Death Valley National Park denies its tweets about Japanese-American internment camps on Wednesday were in any way a protest against Donald Trump.
The park’s official Twitter account sent several tweets with pictures of Japanese internees on the same day the president signed an executive order to begin construction of a wall on the border with Mexico.
“During WWII Death Valley hosted 65 endangered internees after the #Manzanar Riot. #JapaneseAmericanInternment,” read one Death Valley tweet.
Another included a picture of a Japanese American internee with the caption: “Togo Tanaka: interned at Manzanar and Cow Creek (Death Valley) during WWII #JapaneseAmericanInternment.”
But a spokesperson for Death Valley told TheWrap the tweets are not related to the Trump administration’s executive orders, but rather something the park does regularly.
“This is part of Death Valley’s history,” Abby Wines, a spokesperson for the park, told TheWrap. “There are multiple national park services that exist primarily to interpret Japanese American internment.”

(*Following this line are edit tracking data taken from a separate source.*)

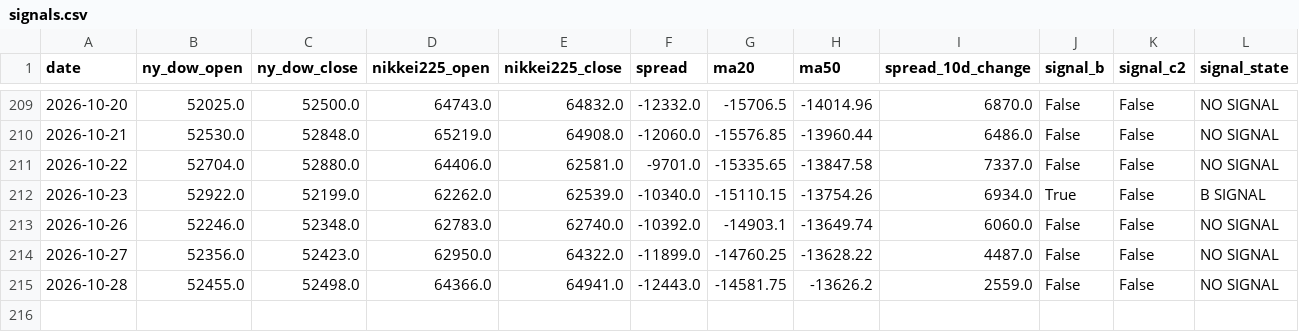
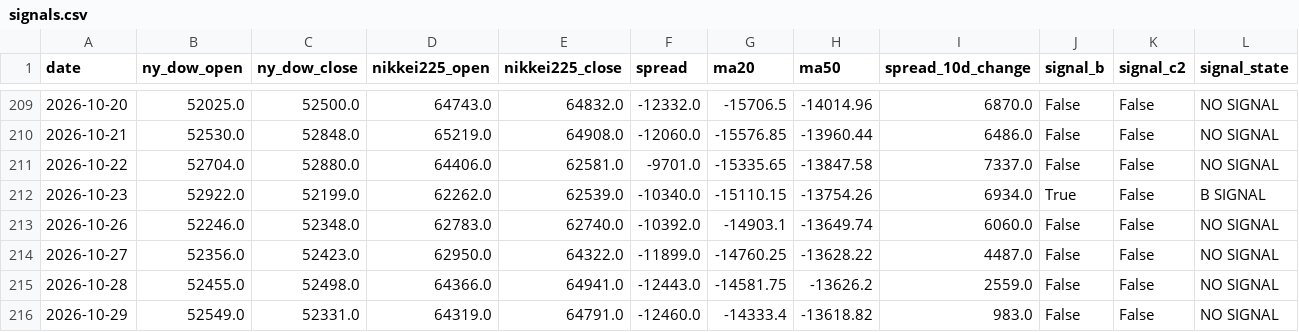
Before and after one commit to tttcoix777-cmd/spread-dashboard, a CSV file: auto_update/data/signals.csv, drawn as a sheet; only a part is shown, gaps mark what is left out.

```diff
--- a/auto_update/data/signals.csv
+++ b/auto_update/data/signals.csv
@@ -215 +215,2 @@ date,ny_dow_open,ny_dow_close,nikkei225_open,nikkei225_close,spread,ma20,ma50,sp
 2026-10-28,52455.0,52498.0,64366.0,64941.0,-12443.0,-14581.75,-13626.2,2559.0,False,False,NO SIGNAL
+2026-10-29,52549.0,52331.0,64319.0,64791.0,-12460.0,-14333.4,-13618.82,983.0,False,False,NO SIGNAL
```
Also changed, not shown: auto_update/data/prices.csv, auto_update/logs/2026-10.csv, 15 other files.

Death Valley National Park has a connection to Japanese internment camps. After a riot began in a camp in Manzanar in December 1942, some of the internees were moved to a separate camp in Death Valley.
As TheWrap previously reported, on Tuesday, the Badlands National Park’s official Twitter account went rogue, sending out a flurry of climate change statistics and facts after the Trump administration froze all grants and contracts by the Environmental Protection Agency.
The National Park Service deleted the Tweets and apologized.
Badlands’ defiant outburst followed a brief suspension of all National Park accounts after the National Park Service tweeted Friday a side-by-side photo comparing the size of Obama’s 2009 inauguration crowd and the crowd that showed up for Trump.
— Death Valley NP (@DeathValleyNPS) January 25, 2017